Washington has become the first state in the U.S. to pass legislation mandating net neutrality after the Federal Communications Commission (FCC) voted in December to end the rule.
Net neutrality is a principle that says no Internet traffic should get special treatment, and Internet service providers can’t block or degrade certain traffic because the website or service pumping it out isn’t willing to pay up for prioritization.
Although the FCC is in the process of rescinding the rule, most Americans are in favor of net neutrality. And states are stepping in where Ajit Pai’s FCC refuses to tread.
“Today we make history: Washington will be the first state in the nation to preserve the open internet,” Washington Governor Jay Inslee said Monday, as he signed the legislation. “We’ve seen the power of an open Internet. It allows a student in Washington to connect with researchers all around the world — or a small business to compete in the global marketplace. It’s allowed the free flow of information and ideas in one of the greatest demonstrations of free speech in our history.”
The state’s law prohibits broadband companies from blocking legal content, applications and services, or blocking “non-harmful devices” from connecting to their networks.

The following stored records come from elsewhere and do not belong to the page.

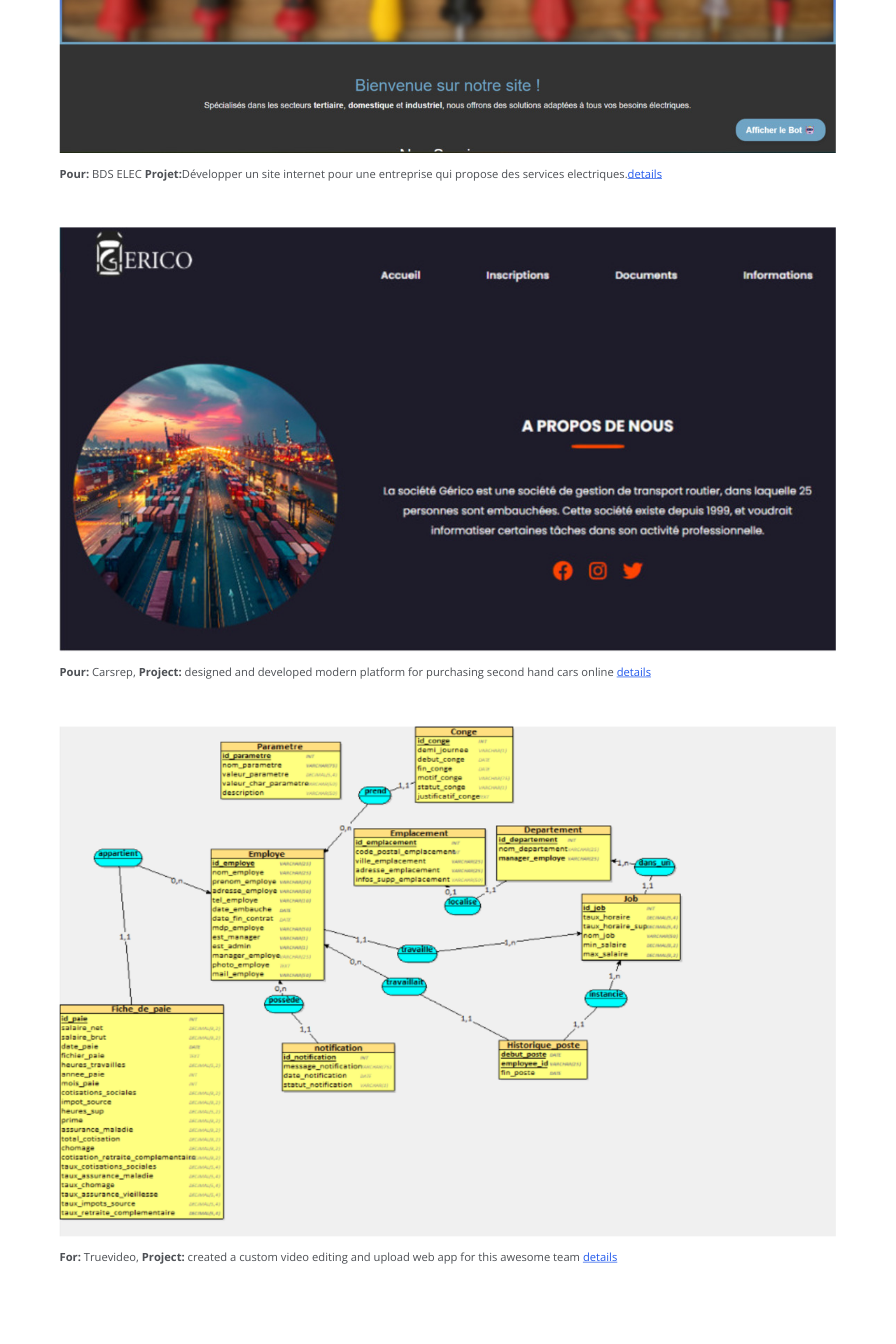
Repository: J2S80000/Portfolio
Page: index.html
These files come from the project's save history. The page is drawn as it stood at one moment and after the next save; the edit follows.
The browser window is 1280 px wide. The pictures show the part of the page from y = 3722 to 5642 px (the page is 7451 px tall), at 70% of full size.

Above is the page before, as saved 2025-05-05 17:36:44.

After the next save:
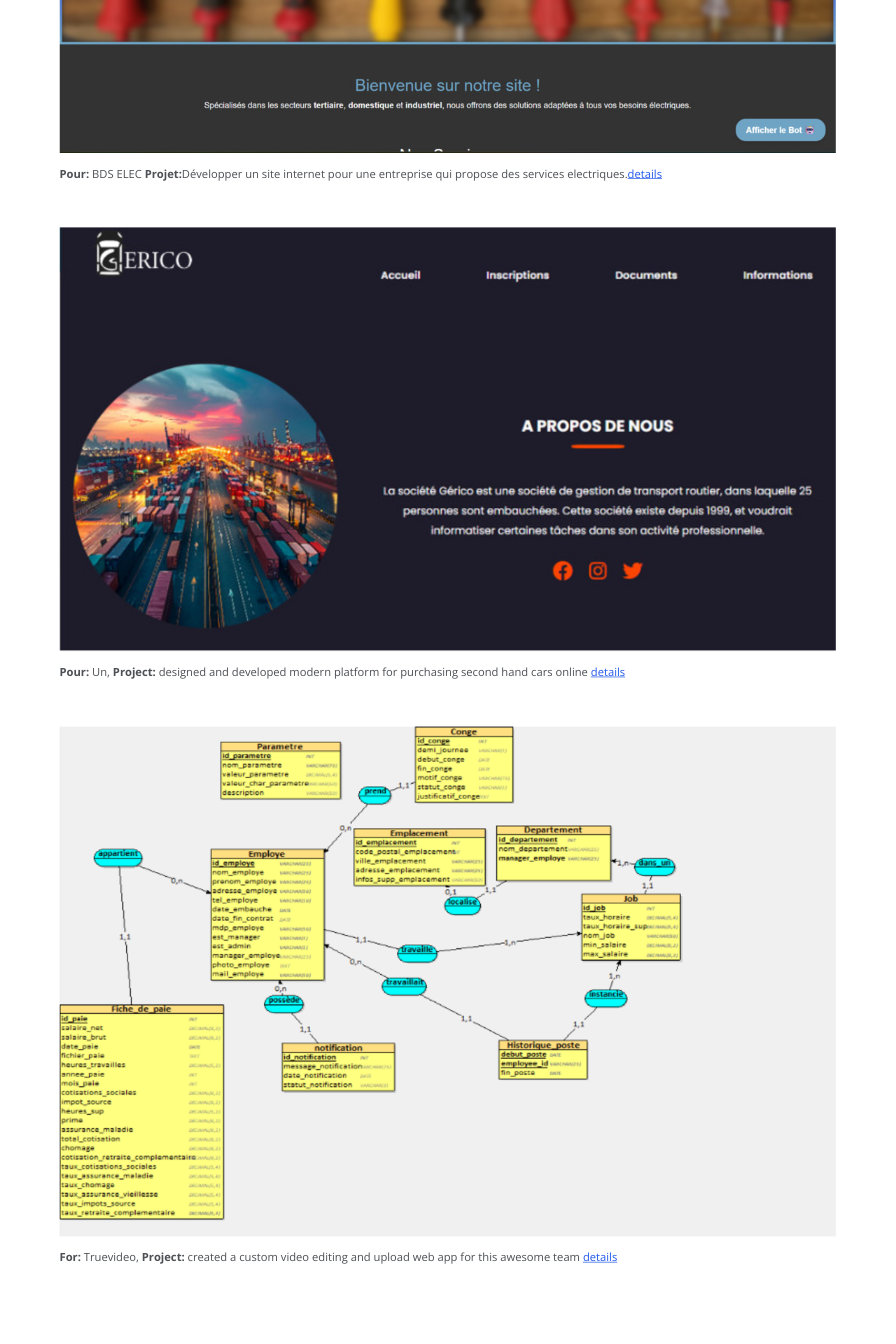
Saved 4 s later.
--- a/index.html
+++ b/index.html
@@ -244,7 +244,7 @@
                                 <img class="img-fluid" src="images/project-2.1.jpg" alt="alternative">
                             </a>
                         </div> <!-- end of image-container -->
-                        <p><strong>Pour:</strong> Carsrep, <strong>Project:</strong> designed and developed modern platform for purchasing second hand cars online <a class="blue" href="project.html">details</a></p>
+                        <p><strong>Pour:</strong> Un, <strong>Project:</strong> designed and developed modern platform for purchasing second hand cars online <a class="blue" href="project.html">details</a></p>
                     </div> <!-- end of text-container -->
                     <div class="text-container">
                         <div class="image-container">
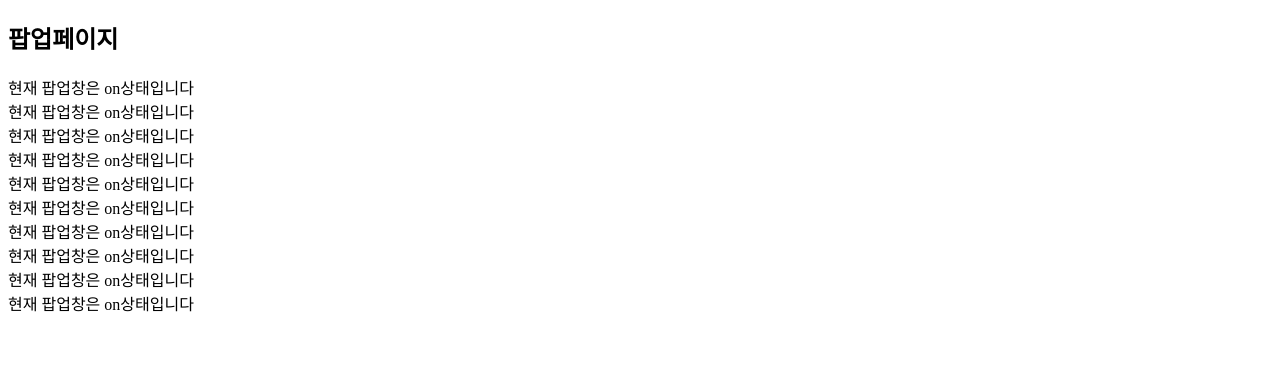
Repository: design-view/jspstudy
Page: http://localhost/GreenJsp/05cookiesession/popuppage.jsp
The author's editor kept a copy of each file at every save. The page is drawn from the files as they stood at one save, then again after the next save.
The browser window is 1280 px wide. The pictures show the whole page.
The page is served by Tomcat 9. Other server files are loaded and not shown.

Above is the page before, as saved 2024-01-16 05:26:50.

### GreenJsp/src/main/webapp/05cookiesession/popuppage.jsp
<%@ page language="java" contentType="text/html; charset=UTF-8"
    pageEncoding="UTF-8"%>
<%
	String popupMode="on";
%>
<!DOCTYPE html>
<html>
<head>
<meta charset="UTF-8">
<title>Insert title here</title>
</head>
<body>
	<h2>팝업페이지</h2>
	<%
		for(int i=0; i<10; i++){
			out.println("현재 팝업창은 "+popupMode+"상태입니다<br/>");
		}
	%>
	<div>
	</div>
</body>
</html>

After the next save:
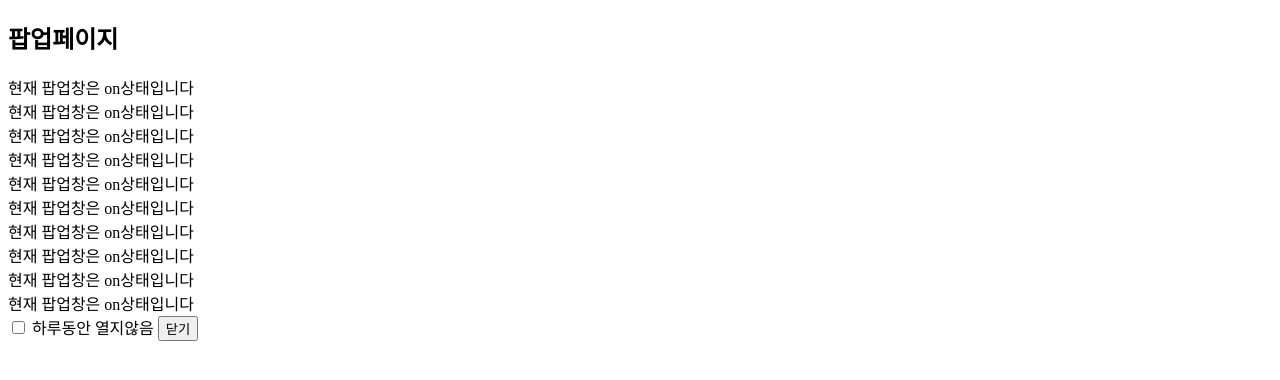
Saved 112 s later.
--- a/GreenJsp/src/main/webapp/05cookiesession/popuppage.jsp
+++ b/GreenJsp/src/main/webapp/05cookiesession/popuppage.jsp
@@ -17,6 +17,10 @@
 		}
 	%>
 	<div>
+		<from>
+			<input type="checkbox" id="checkToday" value="1" />
+			하루동안 열지않음 <input type="button"  value="닫기" id="closebtn"/>
+		</from>
 	</div>
 </body>
 </html>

It also bans the throttling of certain Internet traffic—something providers have in the past done with Internet voice services—along with paid prioritization.
Washington isn’t the only state taking such action, even if it’s the first to see it through to the finish line. Oregon’s house and senate have passed a similar measure, and Governor Kate Brown is expected to approve it. More than half a dozen other states are also considering net neutrality legislation.
In some states, governors have taken a more direct approach, signing executive orders that mandate net neutrality. These include Vermont, Montana, New York, and New Jersey.
In Hawaii, Governor David Ige ordered state government agencies to only take Internet-related services from companies whose contracts include net neutrality principles.
Meanwhile, a coalition of almost two dozen state attorneys general is suing the FCC at the U.S. Court of Appeals, demanding a federal-level rollback of the agency’s decision.